Despite its lofty goals, Pickle Day was rife with the usual pickle fanfare. Horman's Best Pickles were back for another year serving pickles on a stick, while children had half sours painted on their faces and roaming costumed kosher dills entertained the lines of attendees. The usual chocolate-covered pickles were present, and Peanut Butter & Co. served peanut butter and pickle sandwiches to eager and hungry pickle enthusiasts. The homemade pickle ice cream of last year, however, was conspicuously absent.

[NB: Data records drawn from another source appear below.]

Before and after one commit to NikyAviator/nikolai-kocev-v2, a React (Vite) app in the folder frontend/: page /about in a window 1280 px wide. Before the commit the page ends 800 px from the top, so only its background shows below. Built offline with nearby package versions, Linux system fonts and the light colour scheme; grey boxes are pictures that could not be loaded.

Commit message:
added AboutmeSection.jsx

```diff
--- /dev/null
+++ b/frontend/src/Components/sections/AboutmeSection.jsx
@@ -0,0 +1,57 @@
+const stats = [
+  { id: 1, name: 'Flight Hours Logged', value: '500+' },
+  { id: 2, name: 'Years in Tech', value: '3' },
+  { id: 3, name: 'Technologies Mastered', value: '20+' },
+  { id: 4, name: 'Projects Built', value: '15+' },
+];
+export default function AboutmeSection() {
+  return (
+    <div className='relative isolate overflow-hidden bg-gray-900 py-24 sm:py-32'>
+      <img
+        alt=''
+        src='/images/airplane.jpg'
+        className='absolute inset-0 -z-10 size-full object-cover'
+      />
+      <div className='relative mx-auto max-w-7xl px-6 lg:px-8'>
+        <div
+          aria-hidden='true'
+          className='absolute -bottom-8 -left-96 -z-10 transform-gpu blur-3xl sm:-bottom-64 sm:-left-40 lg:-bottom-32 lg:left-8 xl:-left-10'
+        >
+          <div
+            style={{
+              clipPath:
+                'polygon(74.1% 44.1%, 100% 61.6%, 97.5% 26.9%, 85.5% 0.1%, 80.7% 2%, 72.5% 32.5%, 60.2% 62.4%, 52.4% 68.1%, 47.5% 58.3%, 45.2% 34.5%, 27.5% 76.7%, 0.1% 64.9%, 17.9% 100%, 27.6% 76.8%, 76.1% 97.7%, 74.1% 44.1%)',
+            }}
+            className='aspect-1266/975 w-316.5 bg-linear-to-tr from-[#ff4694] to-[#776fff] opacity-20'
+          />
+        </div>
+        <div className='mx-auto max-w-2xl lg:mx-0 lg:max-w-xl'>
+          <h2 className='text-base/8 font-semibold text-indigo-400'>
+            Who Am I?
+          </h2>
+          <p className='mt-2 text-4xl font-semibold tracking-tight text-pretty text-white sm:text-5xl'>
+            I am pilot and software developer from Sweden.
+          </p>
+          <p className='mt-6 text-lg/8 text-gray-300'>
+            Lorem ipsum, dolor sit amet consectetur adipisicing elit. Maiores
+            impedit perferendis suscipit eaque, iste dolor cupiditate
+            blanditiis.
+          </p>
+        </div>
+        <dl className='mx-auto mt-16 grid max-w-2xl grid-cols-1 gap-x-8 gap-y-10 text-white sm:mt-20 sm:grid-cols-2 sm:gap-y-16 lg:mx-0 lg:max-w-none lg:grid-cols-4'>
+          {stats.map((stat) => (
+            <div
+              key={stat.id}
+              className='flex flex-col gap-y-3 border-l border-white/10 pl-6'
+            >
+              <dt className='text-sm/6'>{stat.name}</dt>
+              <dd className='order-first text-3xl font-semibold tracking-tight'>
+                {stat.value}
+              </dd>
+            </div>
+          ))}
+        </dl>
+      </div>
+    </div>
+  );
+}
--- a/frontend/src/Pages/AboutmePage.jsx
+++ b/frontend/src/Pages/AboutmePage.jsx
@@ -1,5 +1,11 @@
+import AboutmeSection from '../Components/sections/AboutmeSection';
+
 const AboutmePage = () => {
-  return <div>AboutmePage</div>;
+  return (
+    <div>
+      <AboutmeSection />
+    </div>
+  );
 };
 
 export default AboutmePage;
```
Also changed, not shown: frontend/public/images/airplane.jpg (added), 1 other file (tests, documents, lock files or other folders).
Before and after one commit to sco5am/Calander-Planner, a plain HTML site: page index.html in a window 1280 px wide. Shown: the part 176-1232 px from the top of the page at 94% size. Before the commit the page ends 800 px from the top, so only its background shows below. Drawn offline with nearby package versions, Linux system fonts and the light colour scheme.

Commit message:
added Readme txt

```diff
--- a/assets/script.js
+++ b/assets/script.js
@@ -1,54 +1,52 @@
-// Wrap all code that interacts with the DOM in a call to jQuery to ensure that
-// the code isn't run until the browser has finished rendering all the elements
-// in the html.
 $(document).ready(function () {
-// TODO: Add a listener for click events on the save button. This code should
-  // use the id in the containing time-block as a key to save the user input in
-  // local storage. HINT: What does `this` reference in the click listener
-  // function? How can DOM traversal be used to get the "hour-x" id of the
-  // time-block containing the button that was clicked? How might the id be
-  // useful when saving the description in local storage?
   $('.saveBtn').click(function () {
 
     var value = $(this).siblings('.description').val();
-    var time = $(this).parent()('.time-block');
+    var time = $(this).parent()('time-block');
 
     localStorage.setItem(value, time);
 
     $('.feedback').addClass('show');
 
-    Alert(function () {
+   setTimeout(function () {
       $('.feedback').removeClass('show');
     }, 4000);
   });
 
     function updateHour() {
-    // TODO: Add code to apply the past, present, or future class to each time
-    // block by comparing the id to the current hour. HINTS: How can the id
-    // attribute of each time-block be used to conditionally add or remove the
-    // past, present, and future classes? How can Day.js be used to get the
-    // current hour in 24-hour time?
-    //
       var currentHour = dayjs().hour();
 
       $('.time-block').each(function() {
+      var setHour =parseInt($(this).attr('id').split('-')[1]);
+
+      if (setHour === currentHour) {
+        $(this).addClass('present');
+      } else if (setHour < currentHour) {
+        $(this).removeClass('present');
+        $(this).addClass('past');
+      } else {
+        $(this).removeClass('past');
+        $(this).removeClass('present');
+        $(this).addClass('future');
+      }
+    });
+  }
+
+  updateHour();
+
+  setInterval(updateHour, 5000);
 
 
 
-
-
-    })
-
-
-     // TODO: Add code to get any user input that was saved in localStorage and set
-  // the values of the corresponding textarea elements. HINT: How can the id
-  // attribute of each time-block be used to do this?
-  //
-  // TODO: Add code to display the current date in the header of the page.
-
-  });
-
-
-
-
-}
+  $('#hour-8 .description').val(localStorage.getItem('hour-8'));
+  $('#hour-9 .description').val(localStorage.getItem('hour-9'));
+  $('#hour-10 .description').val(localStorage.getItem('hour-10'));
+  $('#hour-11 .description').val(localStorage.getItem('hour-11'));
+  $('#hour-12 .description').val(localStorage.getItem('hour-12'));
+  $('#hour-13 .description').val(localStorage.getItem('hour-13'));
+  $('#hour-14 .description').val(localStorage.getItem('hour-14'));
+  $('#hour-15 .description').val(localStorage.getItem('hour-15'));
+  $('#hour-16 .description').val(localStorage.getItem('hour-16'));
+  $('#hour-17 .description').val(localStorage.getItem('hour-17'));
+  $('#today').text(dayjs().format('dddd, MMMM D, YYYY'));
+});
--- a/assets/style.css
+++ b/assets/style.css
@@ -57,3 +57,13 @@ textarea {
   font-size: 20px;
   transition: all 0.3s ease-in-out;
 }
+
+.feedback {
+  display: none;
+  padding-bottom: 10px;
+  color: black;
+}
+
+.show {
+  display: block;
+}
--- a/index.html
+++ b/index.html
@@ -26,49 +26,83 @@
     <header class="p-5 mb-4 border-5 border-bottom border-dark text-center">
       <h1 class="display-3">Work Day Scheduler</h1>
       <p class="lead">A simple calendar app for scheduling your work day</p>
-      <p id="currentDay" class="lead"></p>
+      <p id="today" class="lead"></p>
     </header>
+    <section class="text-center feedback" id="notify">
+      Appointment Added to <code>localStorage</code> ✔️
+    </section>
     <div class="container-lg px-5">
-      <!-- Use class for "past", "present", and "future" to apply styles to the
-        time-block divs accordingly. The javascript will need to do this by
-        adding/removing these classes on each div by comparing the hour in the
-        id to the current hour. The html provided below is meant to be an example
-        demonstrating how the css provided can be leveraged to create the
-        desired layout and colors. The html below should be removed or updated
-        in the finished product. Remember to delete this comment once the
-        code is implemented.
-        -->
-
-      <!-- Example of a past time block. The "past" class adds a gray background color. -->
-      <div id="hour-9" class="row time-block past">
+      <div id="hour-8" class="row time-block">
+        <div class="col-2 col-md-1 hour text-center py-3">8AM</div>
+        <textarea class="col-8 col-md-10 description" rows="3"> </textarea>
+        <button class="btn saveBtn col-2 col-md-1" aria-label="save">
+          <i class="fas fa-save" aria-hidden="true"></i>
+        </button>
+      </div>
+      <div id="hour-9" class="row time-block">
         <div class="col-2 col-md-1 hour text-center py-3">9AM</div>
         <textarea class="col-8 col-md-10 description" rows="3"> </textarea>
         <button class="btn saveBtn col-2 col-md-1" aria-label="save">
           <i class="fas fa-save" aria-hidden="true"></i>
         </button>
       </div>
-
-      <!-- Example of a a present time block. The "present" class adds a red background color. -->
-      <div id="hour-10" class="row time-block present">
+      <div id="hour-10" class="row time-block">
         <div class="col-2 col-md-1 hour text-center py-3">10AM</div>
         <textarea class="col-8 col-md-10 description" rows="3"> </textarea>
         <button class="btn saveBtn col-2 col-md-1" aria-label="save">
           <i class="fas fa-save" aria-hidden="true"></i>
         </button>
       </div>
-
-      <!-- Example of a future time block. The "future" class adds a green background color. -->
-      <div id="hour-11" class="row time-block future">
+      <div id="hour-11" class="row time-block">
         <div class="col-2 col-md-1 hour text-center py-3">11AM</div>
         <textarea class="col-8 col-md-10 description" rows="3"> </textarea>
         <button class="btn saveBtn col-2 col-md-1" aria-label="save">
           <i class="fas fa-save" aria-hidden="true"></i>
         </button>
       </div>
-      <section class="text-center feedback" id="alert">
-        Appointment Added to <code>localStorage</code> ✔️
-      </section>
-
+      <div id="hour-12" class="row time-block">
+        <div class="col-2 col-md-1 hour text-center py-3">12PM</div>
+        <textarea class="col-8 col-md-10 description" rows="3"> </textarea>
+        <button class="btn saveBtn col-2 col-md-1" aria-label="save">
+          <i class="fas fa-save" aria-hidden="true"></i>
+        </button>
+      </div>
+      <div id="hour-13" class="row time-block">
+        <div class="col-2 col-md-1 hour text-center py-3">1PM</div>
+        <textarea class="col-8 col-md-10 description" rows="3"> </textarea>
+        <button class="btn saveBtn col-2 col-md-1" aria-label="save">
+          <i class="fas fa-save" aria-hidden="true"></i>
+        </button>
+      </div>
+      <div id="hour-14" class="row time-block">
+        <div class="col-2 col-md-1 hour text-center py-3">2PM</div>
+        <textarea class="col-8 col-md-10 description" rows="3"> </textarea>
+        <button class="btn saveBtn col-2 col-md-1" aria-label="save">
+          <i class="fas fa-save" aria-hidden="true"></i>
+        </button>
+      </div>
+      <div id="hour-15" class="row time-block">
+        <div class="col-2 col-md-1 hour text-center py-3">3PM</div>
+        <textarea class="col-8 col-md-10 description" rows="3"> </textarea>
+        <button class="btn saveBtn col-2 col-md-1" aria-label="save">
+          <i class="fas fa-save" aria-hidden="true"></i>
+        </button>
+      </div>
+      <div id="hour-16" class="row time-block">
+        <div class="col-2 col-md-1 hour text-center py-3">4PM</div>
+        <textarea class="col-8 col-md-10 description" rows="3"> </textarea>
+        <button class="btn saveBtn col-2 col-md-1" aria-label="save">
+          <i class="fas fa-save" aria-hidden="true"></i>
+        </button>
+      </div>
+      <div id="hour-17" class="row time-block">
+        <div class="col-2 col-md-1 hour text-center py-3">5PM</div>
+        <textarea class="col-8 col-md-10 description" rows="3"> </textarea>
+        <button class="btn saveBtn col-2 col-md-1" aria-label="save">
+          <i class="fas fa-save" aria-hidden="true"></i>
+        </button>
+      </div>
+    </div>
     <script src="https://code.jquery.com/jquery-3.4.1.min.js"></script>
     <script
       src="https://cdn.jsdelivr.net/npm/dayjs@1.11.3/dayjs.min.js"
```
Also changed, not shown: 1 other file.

So, too, was the musical quartet that blows pickle brine bubbles.
Nevertheless, with its bike valet sponsored by Transportation Alternatives, a plethora of free samples, plus hip and ironic t-shirts and buttons, Pickle Day was, if anything, a celebration of the youthfulness and recent novelty of home preservation in a street fair well suited to the Millenial Generation.
"There's some sort of deep connection going on with pickles now," said Katy Tackett, known in the blogosphere as Pickle Freak. "It's a result of the dovetailing of the economic recession and the make-it-yourself movement coming out of Brooklyn," added Jen Catto, another pickle blogger known as Pickle Girl. Or as Liz Alpern, pickle lover and Jewish food enthusiast, put it, "there's an upsurge of food production from people my own age and I f--ing love it."
Photo by Sophie Barbasch
Like any industry event, the familiar faces--such as Rick from Rick's Picks and the McClure's Pickles guys--were there showcasing their innovative products, including Rick's Smokra (smoked paprika okra pickles) and McClure's spicy pickles. Adamah, the non-profit Jewish farm from Falls Village, Connecticut, whose slogan--"Young Jewish Farmers Changing the World One Pickle at a Time"--produced its fair share of smirks, was back again with their Old World-inspired lacto-fermented full sours and half-sours, reminding festival goers that the Jewish pickle tradition is alive and kicking.